UK’s food and drink exports hit £16.4bn

Brexit leads to cancelled orders for UK meat exporters
Credit: hxdyl

The UK’s food and drink exports have reached £16.4 billion for the first nine months of 2019, up 1.8% on the same period last year, according to analysis from the Food and Drink Federation (FDF).

The food and drink trade deficit narrowed by 1.3% and it now stands at -£18 billion, which is £243 million lower than the same period in 2017.

Export growth to EU markets (+4.1%) was positive, while exports to non-EU markets declined (-1.8%), with the EU exports share growing to 62.1%.

All of the top 10 export products reported growth in January to September, apart from beer and salmon.

The fall in exports of salmon – down 20.1% – is primarily a result in a fall in sales to France (-19%) and the US (-36.2%). In volume terms, this represents a decline of 16.6 thousand tonnes, which is equivalent to £94.3 million.

“Despite the tumultuous times, UK food and drink exports continue to grow,” said FDF Chief Executive Ian Wright.

“These results record a very creditable performance across many product categories and destination markets.

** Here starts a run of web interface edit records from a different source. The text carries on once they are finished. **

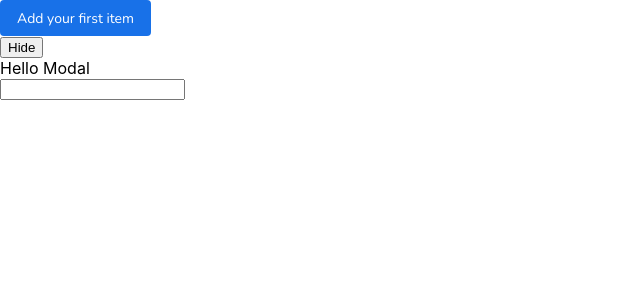
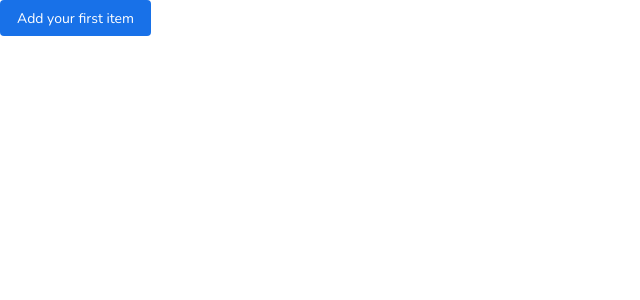
Before and after one commit to andrewrobles/Shopping, a Next.js app in the folder client/: page / in a window 1280 px wide. Shown: the top 300 px of the page, without its empty margins (0-640 px from the left). Built offline with nearby package versions, Linux system fonts and the light colour scheme.

Commit message:
Pass integration test

```diff
--- a/client/pages/index.js
+++ b/client/pages/index.js
@@ -2,7 +2,7 @@ import { useState } from 'react';
 import styles from '../styles/Home.module.css'
 
 export default function Home() {
-  const [state, setState] = useState({ show: true })
+  const [state, setState] = useState({ show: false })
 
   const toggleModal = () => {
     setState({
```
Also changed, not shown: 1 other file (tests, documents, lock files or other folders).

However, it is clear that businesses must work ever harder to deliver. Access to high quality market insight, advice and practical support is increasingly vital for success.

“That’s why the FDF is seeking collaboration with DEFRA, BEIS and DIT. We believe that together we can deliver ambitious new methods of export support which will give us the tools to take on our rivals in the highly competitive global food marketplace.”

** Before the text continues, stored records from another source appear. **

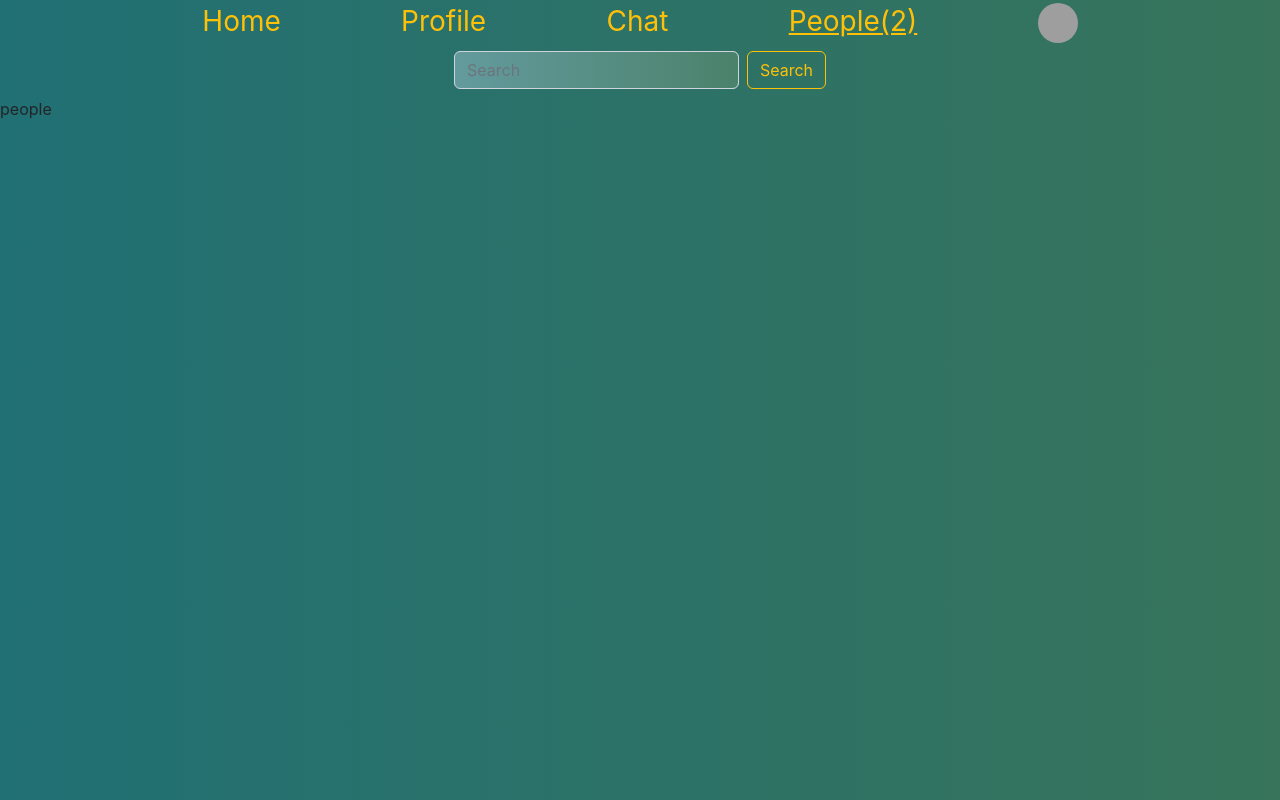
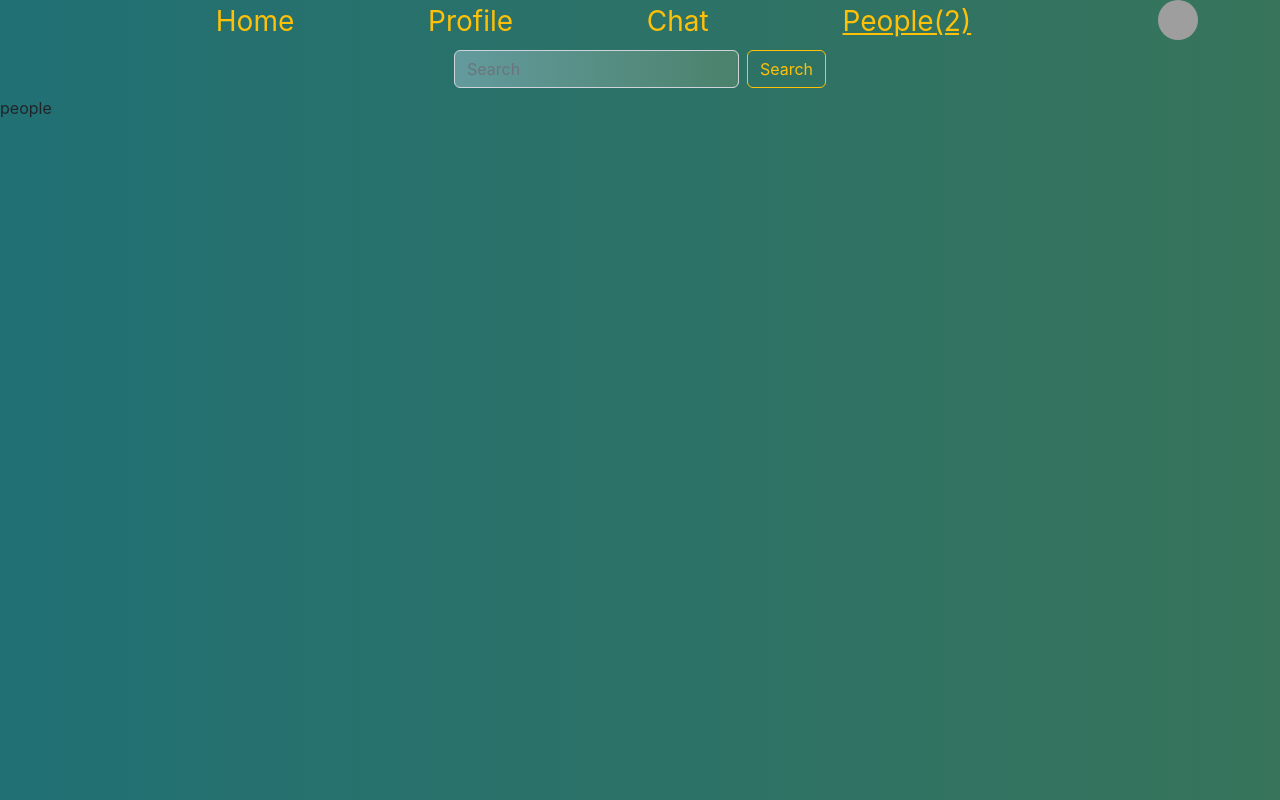
Before and after one commit to AkashChakrabortty/ChitChat1, a React (Create React App) app: page /people in a window 1280 px wide. Built offline with nearby package versions, Linux system fonts and the light colour scheme; no server answers; grey boxes are pictures that could not be loaded.

Commit message:
popover bug solve

```diff
--- a/src/components/Nav/Nav.jsx
+++ b/src/components/Nav/Nav.jsx
@@ -20,7 +20,8 @@ const Nav = () => {
   return (
     <div className="container">
       <nav className="">
-        <div className="left d-none d-sm-block fs-3">
+        <div className="d-flex justify-content-between">
+          <div className="left d-none d-sm-block fs-3 col-11">
             <div className="d-flex justify-content-evenly">
               <NavLink
                 to="/home"
@@ -58,11 +59,11 @@ const Nav = () => {
                 People(2)
               </NavLink>
 
-            <Popover></Popover>
+              {/* <Popover></Popover> */}
             </div>
           </div>
 
-        <div className="icon-nav d-sm-none d-flex justify-content-evenly fs-1">
+          <div className="icon-nav d-sm-none d-flex justify-content-evenly fs-1 col-11">
             <NavLink to="/home">
               <img
                 src={img}
@@ -109,6 +110,9 @@ const Nav = () => {
               <FontAwesomeIcon icon={faPeopleGroup} />
             </NavLink>
 
+            {/* <Popover></Popover> */}
+          </div>
+
           <Popover></Popover>
         </div>
 
```
Lines whose indentation alone changed are shown as unchanged.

Minister of State at the Department for International Trade, Graham Stuart, said:

“UK food and drink is highly-regarded across the world, and I’m delighted that these latest figures from the Food and Drink Federation show such a positive increase in exports. It’s testament to the dedication and commitment to quality of UK businesses.

“We recently launched a new UK Export Strategy to clearly set out government support for businesses as we look to increase exports as a proportion of GDP from 30% to 35%.

“I would encourage all companies to make the most of this offer which includes finance through UK Export Finance, peer-to-peer support from our network of Export Champions and a wealth of resources on”

Elsa Fairbanks, Director, Food & Drink Exports Association (FDEA), said: “The FDEA has received positive feedback from members in our recent 2018 Export Survey –  exporters of all sizes from around the UK. Most respondents report continued export growth both in EU and non-EU markets although in the main this comes from more “established” markets.

“As the reality of the changing trading environment emerges, there is concern that sales may start to fall in the EU after Brexit and many exporters are exploring opportunities in new areas further afield. In light of this, we fully endorse the need for practical help and support to ensure that companies are prepared for what lies ahead.”